For serial results to be significantly different the difference in numerical results  must be greater than the combined variation inherent in the two results. Traditionally called the Critical Difference it is now better known as Reference Change Value (RCV) to keep nomenclature consistent with international recommendations. The value takes account of the biological and analytical variation within the result and calculated using the following formula-

 

RCV = 21/2 * Z * (CVA2 + CVI2) 1/2

 

Where: -

CVA = the analytical coefficient of variation,

CVI = within subject biological variation

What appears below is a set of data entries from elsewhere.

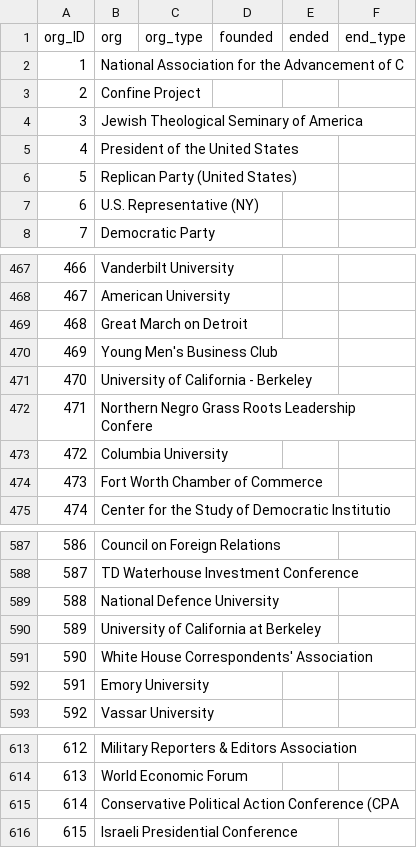
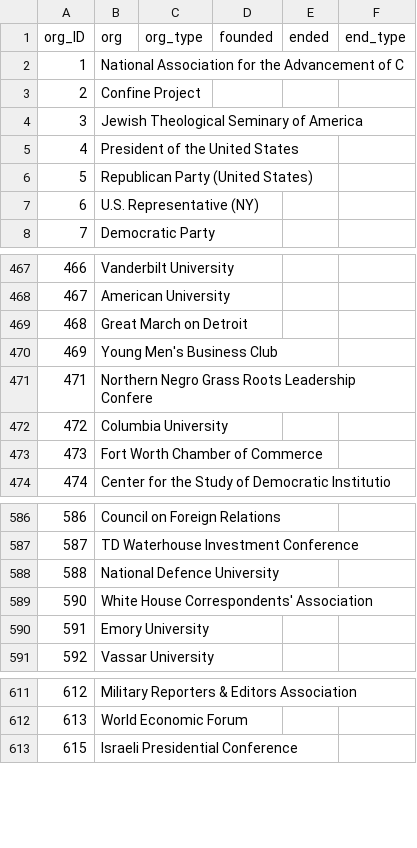
Before and after one commit to gabrielcfyk/unprofitable-info, a CSV file: data/OUI_organizations.csv, drawn as a sheet; only a part is shown, gaps mark what is left out.

Commit message:
cleaning data
cleaning data, fixed triggers

```diff
--- a/data/OUI_organizations.csv
+++ b/data/OUI_organizations.csv
@@ -5,3 +5,3 @@
 4;"President of the United States";"";"";"";""
-5;"Replican Party (United States)";"";"";"";""
+5;"Republican Party (United States)";"";"";"";""
 6;"U.S. Representative (NY)";"";"";"";""
@@ -470,3 +470,2 @@
 469;"Young Men's Business Club";"";"";"";""
-470;"University of California - Berkeley";"";"";"";""
 471;"Northern Negro Grass Roots Leadership Confere";"";"";"";""
@@ -589,3 +588,2 @@
 588;"National Defence University";"";"";"";""
-589;"University of California at Berkeley";"";"";"";""
 590;"White House Correspondents' Association";"";"";"";""
@@ -614,3 +612,2 @@
 613;"World Economic Forum";"";"";"";""
-614;"Conservative Political Action Conference (CPA";"";"";"";""
 615;"Israeli Presidential Conference";"";"";"";""
```
Also changed, not shown: data/OUI_affiliations.csv, data/OUI_people.csv, 2 other files.
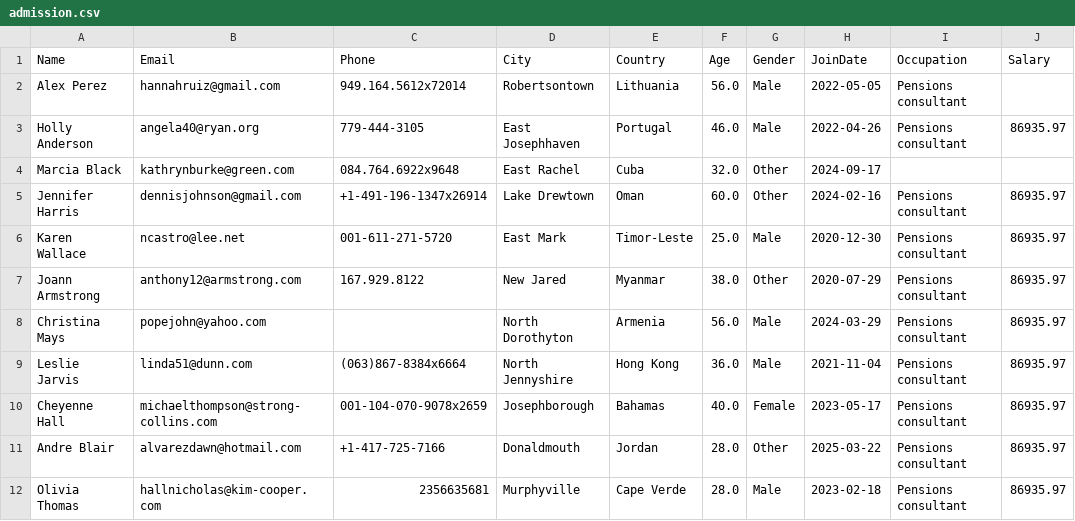
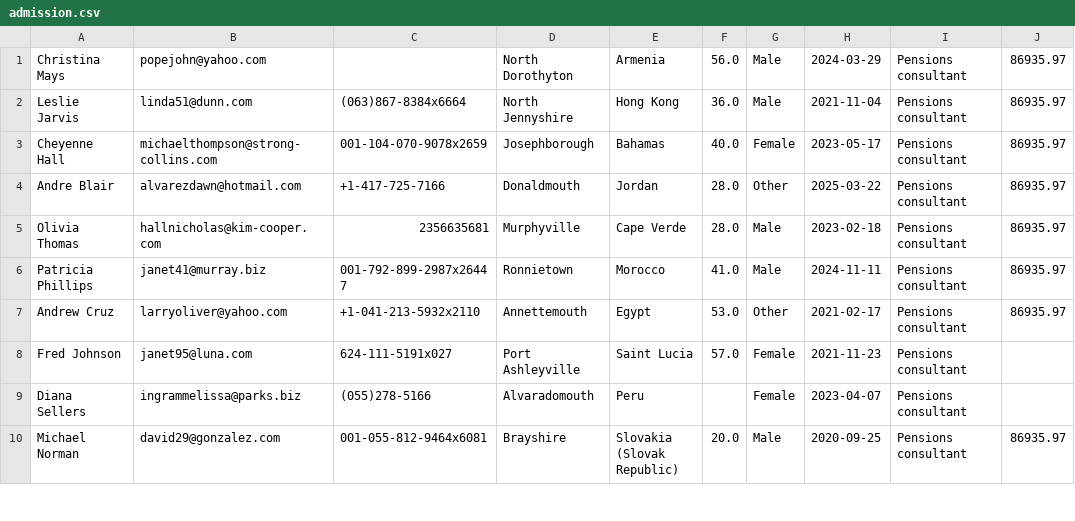
Before and after one commit to arunoa12221/dsproject, a CSV file: admission.csv, drawn as a sheet; only a part is shown; the shorter side is filled out with more unchanged rows.

Commit message:
Update admission.csv

```diff
--- a/admission.csv
+++ b/admission.csv
@@ -1,8 +1 @@
-Name,Email,Phone,City,Country,Age,Gender,JoinDate,Occupation,Salary
-Alex Perez,hannahruiz@gmail.com,949.164.5612x72014,Robertsontown,Lithuania,56.0,Male,2022-05-05,Pensions consultant,
-Holly Anderson,angela40@ryan.org,779-444-3105,East Josephhaven,Portugal,46.0,Male,2022-04-26,Pensions consultant,86935.97
-Marcia Black,kathrynburke@green.com,084.764.6922x9648,East Rachel,Cuba,32.0,Other,2024-09-17,,
-Jennifer Harris,dennisjohnson@gmail.com,+1-491-196-1347x26914,Lake Drewtown,Oman,60.0,Other,2024-02-16,Pensions consultant,86935.97
-Karen Wallace,ncastro@lee.net,001-611-271-5720,East Mark,Timor-Leste,25.0,Male,2020-12-30,Pensions consultant,86935.97
-Joann Armstrong,anthony12@armstrong.com,167.929.8122,New Jared,Myanmar,38.0,Other,2020-07-29,Pensions consultant,86935.97
 Christina Mays,popejohn@yahoo.com,,North Dorothyton,Armenia,56.0,Male,2024-03-29,Pensions consultant,86935.97
```
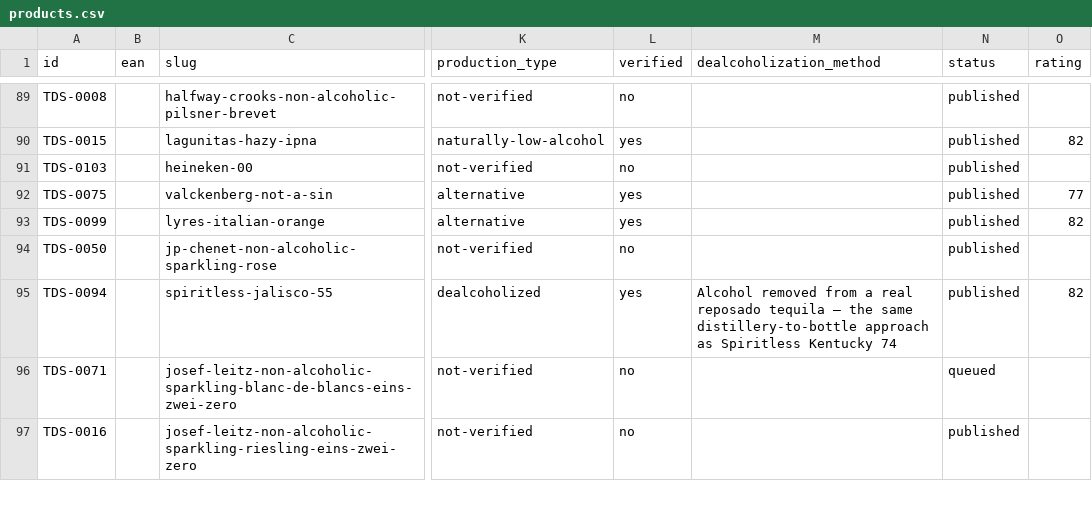
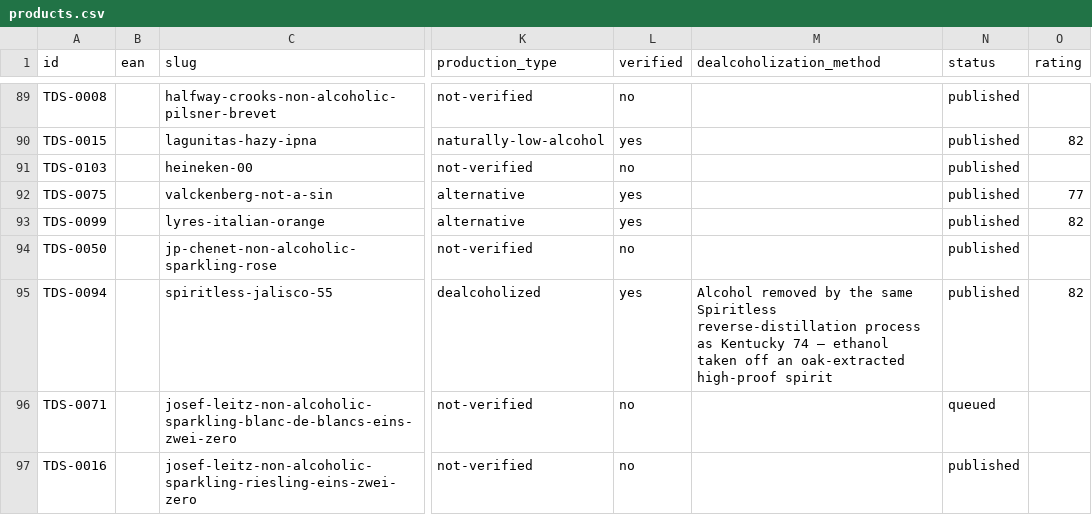
Before and after one commit to karlhillx/karlhill.com, a CSV file: clients/the-dry-standard/data/products.csv, drawn as a sheet; only a part is shown, gaps mark what is left out; the diff names each change by its address in the sheet, - before the commit and + after, or states it on an @@ line.

Commit message:
Enhance dealcoholization method documentation and classification
- Updated AGENTS.md to clarify dealcoholization methods, emphasizing the importance of documented processes and correcting terminology.
- Added osmotic distillation as a recognized method in the documentation and removed the outdated reverse distillation entry.
- Revised multiple reviews and product entries to reflect accurate dealcoholization methods and updated image credits for consistency.
- Improved the classification logic in the codebase to handle dealcoholization methods more effectively, ensuring unknown methods are correctly categorized.
- Incremented JS version in Renderer.php to reflect recent changes.

```diff
--- a/clients/the-dry-standard/data/products.csv
+++ b/clients/the-dry-standard/data/products.csv
-M95 (dealcoholization_method): Alcohol removed from a real reposado tequila — the same distillery-to-bottle approach as Spiritless Kentucky 74
+M95 (dealcoholization_method): Alcohol removed by the same Spiritless reverse-distillation process as Kentucky 74 — ethanol taken off an oak-extracted high-proof spirit
```
Also changed, not shown: 21 other files.
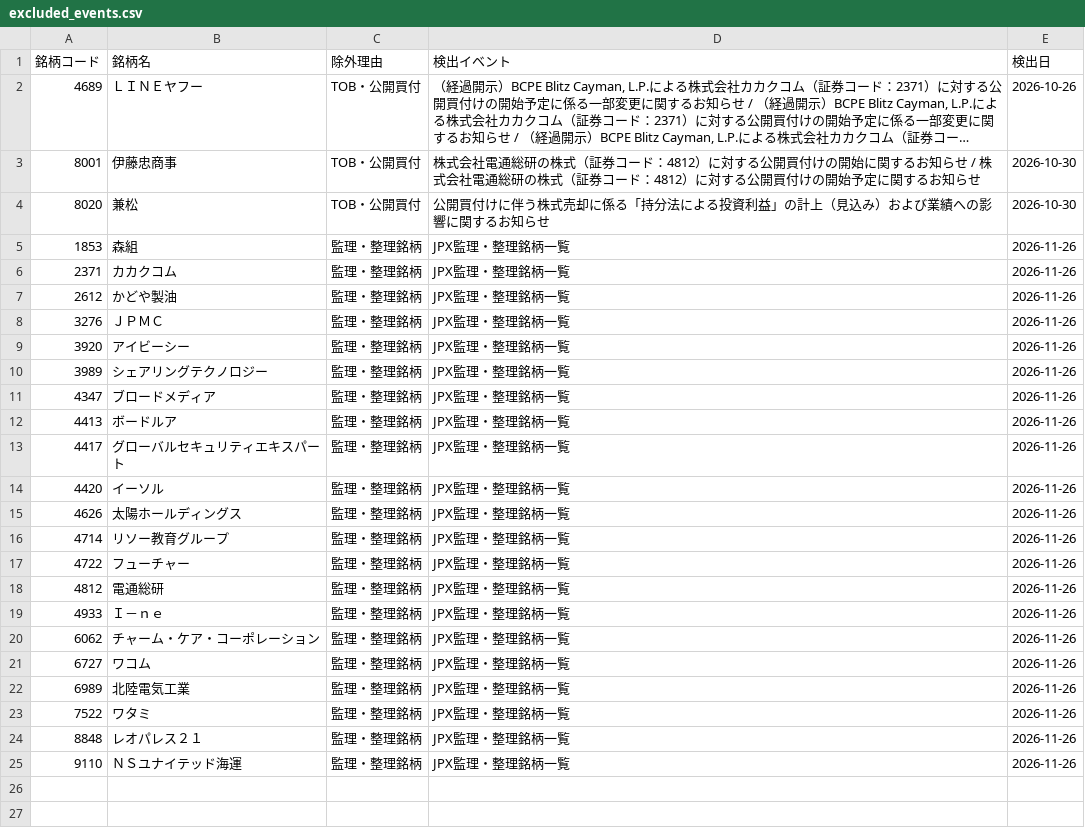
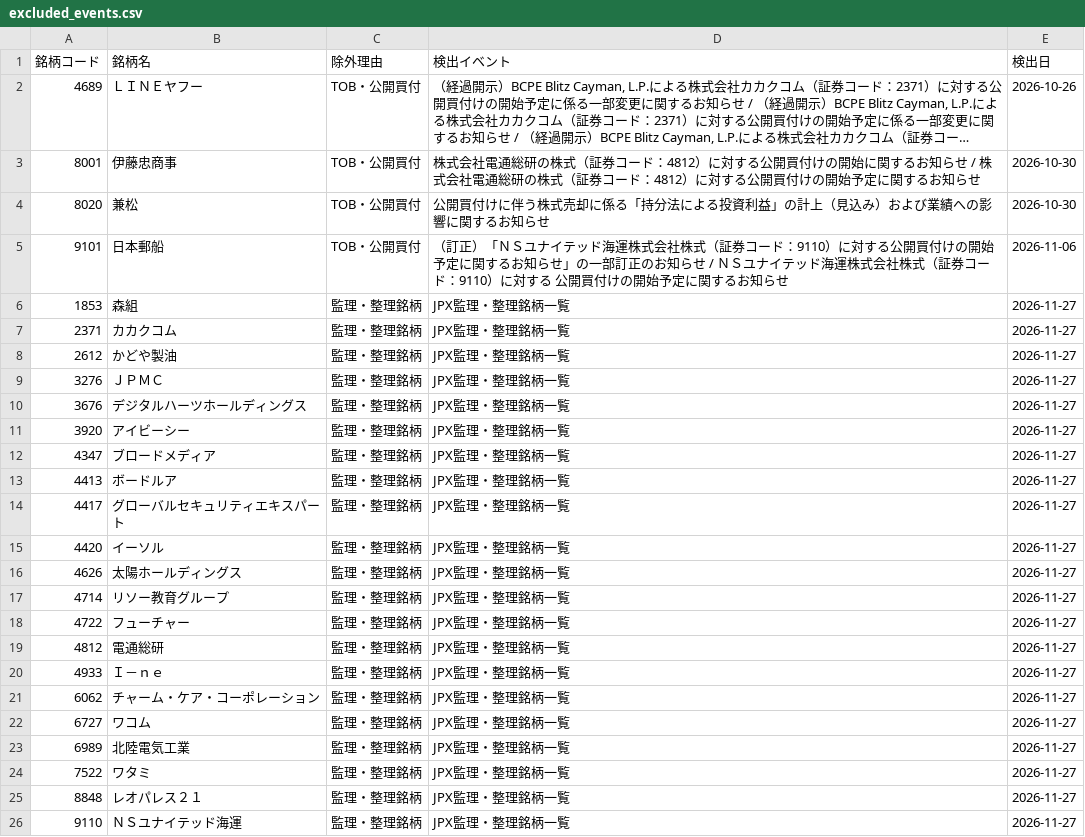
Before and after one commit to ikea56/top10, a CSV file: docs/excluded_events.csv, drawn as a sheet; long unchanged cells end in ….

```diff
--- a/docs/excluded_events.csv
+++ b/docs/excluded_events.csv
@@ -4,22 +4,23 @@
 8020,兼松,TOB・公開買付,公開買付けに伴う株式売却に係る「持分法による投資利益」の計上（見込み）および業績への影響に関するお知らせ,2026-10-30
-1853,森組,監理・整理銘柄,JPX監理・整理銘柄一覧,2026-11-26
-2371,カカクコム,監理・整理銘柄,JPX監理・整理銘柄一覧,2026-11-26
-2612,かどや製油,監理・整理銘柄,JPX監理・整理銘柄一覧,2026-11-26
-3276,ＪＰＭＣ,監理・整理銘柄,JPX監理・整理銘柄一覧,2026-11-26
-3920,アイビーシー,監理・整理銘柄,JPX監理・整理銘柄一覧,2026-11-26
-3989,シェアリングテクノロジー,監理・整理銘柄,JPX監理・整理銘柄一覧,2026-11-26
-4347,ブロードメディア,監理・整理銘柄,JPX監理・整理銘柄一覧,2026-11-26
-4413,ボードルア,監理・整理銘柄,JPX監理・整理銘柄一覧,2026-11-26
-4417,グローバルセキュリティエキスパート,監理・整理銘柄,JPX監理・整理銘柄一覧,2026-11-26
-4420,イーソル,監理・整理銘柄,JPX監理・整理銘柄一覧,2026-11-26
-4626,太陽ホールディングス,監理・整理銘柄,JPX監理・整理銘柄一覧,2026-11-26
-4714,リソー教育グループ,監理・整理銘柄,JPX監理・整理銘柄一覧,2026-11-26
-4722,フューチャー,監理・整理銘柄,JPX監理・整理銘柄一覧,2026-11-26
-4812,電通総研,監理・整理銘柄,JPX監理・整理銘柄一覧,2026-11-26
-4933,Ｉ－ｎｅ,監理・整理銘柄,JPX監理・整理銘柄一覧,2026-11-26
-6062,チャーム・ケア・コーポレーション,監理・整理銘柄,JPX監理・整理銘柄一覧,2026-11-26
-6727,ワコム,監理・整理銘柄,JPX監理・整理銘柄一覧,2026-11-26
-6989,北陸電気工業,監理・整理銘柄,JPX監理・整理銘柄一覧,2026-11-26
-7522,ワタミ,監理・整理銘柄,JPX監理・整理銘柄一覧,2026-11-26
-8848,レオパレス２１,監理・整理銘柄,JPX監理・整理銘柄一覧,2026-11-26
-9110,ＮＳユナイテッド海運,監理・整理銘柄,JPX監理・整理銘柄一覧,2026-11-26
+9101,日本郵船,TOB・公開買付,（訂正）「ＮＳユナイテッド海運株式会社株式（証券コード：9110）に対する公開買付けの開始予定に関するお知らせ」の一部訂正のお知らせ / ＮＳユナイテッド海運株式会社株式（証券コード：9110）に対する 公開買付けの開始予定に関するお知らせ,2026-11-06
+1853,森組,監理・整理銘柄,JPX監理・整理銘柄一覧,2026-11-27
+2371,カカクコム,監理・整理銘柄,JPX監理・整理銘柄一覧,2026-11-27
+2612,かどや製油,監理・整理銘柄,JPX監理・整理銘柄一覧,2026-11-27
+3276,ＪＰＭＣ,監理・整理銘柄,JPX監理・整理銘柄一覧,2026-11-27
+3676,デジタルハーツホールディングス,監理・整理銘柄,JPX監理・整理銘柄一覧,2026-11-27
+3920,アイビーシー,監理・整理銘柄,JPX監理・整理銘柄一覧,2026-11-27
+4347,ブロードメディア,監理・整理銘柄,JPX監理・整理銘柄一覧,2026-11-27
+4413,ボードルア,監理・整理銘柄,JPX監理・整理銘柄一覧,2026-11-27
+4417,グローバルセキュリティエキスパート,監理・整理銘柄,JPX監理・整理銘柄一覧,2026-11-27
+4420,イーソル,監理・整理銘柄,JPX監理・整理銘柄一覧,2026-11-27
+4626,太陽ホールディングス,監理・整理銘柄,JPX監理・整理銘柄一覧,2026-11-27
+4714,リソー教育グループ,監理・整理銘柄,JPX監理・整理銘柄一覧,2026-11-27
+4722,フューチャー,監理・整理銘柄,JPX監理・整理銘柄一覧,2026-11-27
+4812,電通総研,監理・整理銘柄,JPX監理・整理銘柄一覧,2026-11-27
+4933,Ｉ－ｎｅ,監理・整理銘柄,JPX監理・整理銘柄一覧,2026-11-27
+6062,チャーム・ケア・コーポレーション,監理・整理銘柄,JPX監理・整理銘柄一覧,2026-11-27
+6727,ワコム,監理・整理銘柄,JPX監理・整理銘柄一覧,2026-11-27
+6989,北陸電気工業,監理・整理銘柄,JPX監理・整理銘柄一覧,2026-11-27
+7522,ワタミ,監理・整理銘柄,JPX監理・整理銘柄一覧,2026-11-27
+8848,レオパレス２１,監理・整理銘柄,JPX監理・整理銘柄一覧,2026-11-27
+9110,ＮＳユナイテッド海運,監理・整理銘柄,JPX監理・整理銘柄一覧,2026-11-27
```
Also changed, not shown: docs/tracking_daily.csv, 11 other files.
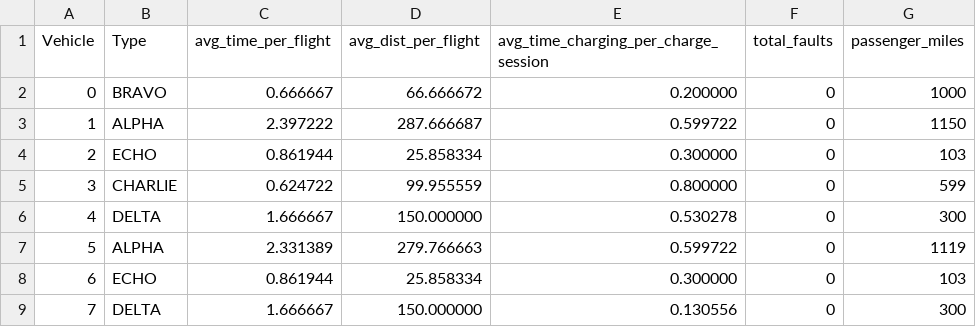
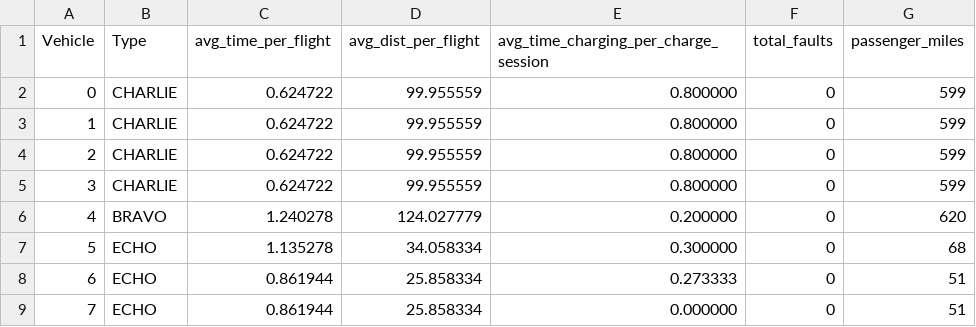
Before and after one commit to awright2009/sim, a CSV file: vehicle_stats.csv, drawn as a sheet; only a part is shown; the diff covers the shown part only.

```diff
--- a/vehicle_stats.csv
+++ b/vehicle_stats.csv
@@ -1,9 +1,9 @@
 Vehicle, Type, avg_time_per_flight, avg_dist_per_flight, avg_time_charging_per_charge_session, total_faults, passenger_miles
-0, BRAVO,	0.666667, 66.666672, 0.200000, 0, 1000
-1, ALPHA,	2.397222, 287.666687, 0.599722, 0, 1150
-2, ECHO,	0.861944, 25.858334, 0.300000, 0, 103
+0, CHARLIE,	0.624722, 99.955559, 0.800000, 0, 599
+1, CHARLIE,	0.624722, 99.955559, 0.800000, 0, 599
+2, CHARLIE,	0.624722, 99.955559, 0.800000, 0, 599
 3, CHARLIE,	0.624722, 99.955559, 0.800000, 0, 599
-4, DELTA,	1.666667, 150.000000, 0.530278, 0, 300
-5, ALPHA,	2.331389, 279.766663, 0.599722, 0, 1119
-6, ECHO,	0.861944, 25.858334, 0.300000, 0, 103
-7, DELTA,	1.666667, 150.000000, 0.130556, 0, 300
+4, BRAVO,	1.240278, 124.027779, 0.200000, 0, 620
+5, ECHO,	1.135278, 34.058334, 0.300000, 0, 68
+6, ECHO,	0.861944, 25.858334, 0.273333, 0, 51
+7, ECHO,	0.861944, 25.858334, 0.000000, 0, 51
```
Also changed, not shown: 47 edited cells elsewhere in this file, type_stats.csv.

If  Z = 1.96 then a change in any direction (2 tailed)= to the RCV is “Significant” at 95% probability

If  Z = 2.58 then a change in any direction (2 tailed)= to the RCV is “Highly Significant” at 99% probability.

If  Z = 1.65 then a unidirectional change (1 tailed) = to the RCV is “Significant” at 95% probability

If  Z = 2.35 then a  unidirectional change (1 tailed) = to the RCV is “Highly Significant” at 99% probability

 

The RCV may be reported as a percentage or as an absolute value with same unitage  as the analyte.

 

 See RCV Calculator on the Tools page of this site

 

Ref: Fraser CG. Biological Variation: From Principles to Practice. 2001,  67-90. Published by the American Association of Clinical Chemistry. ISBN 1-890883-49-2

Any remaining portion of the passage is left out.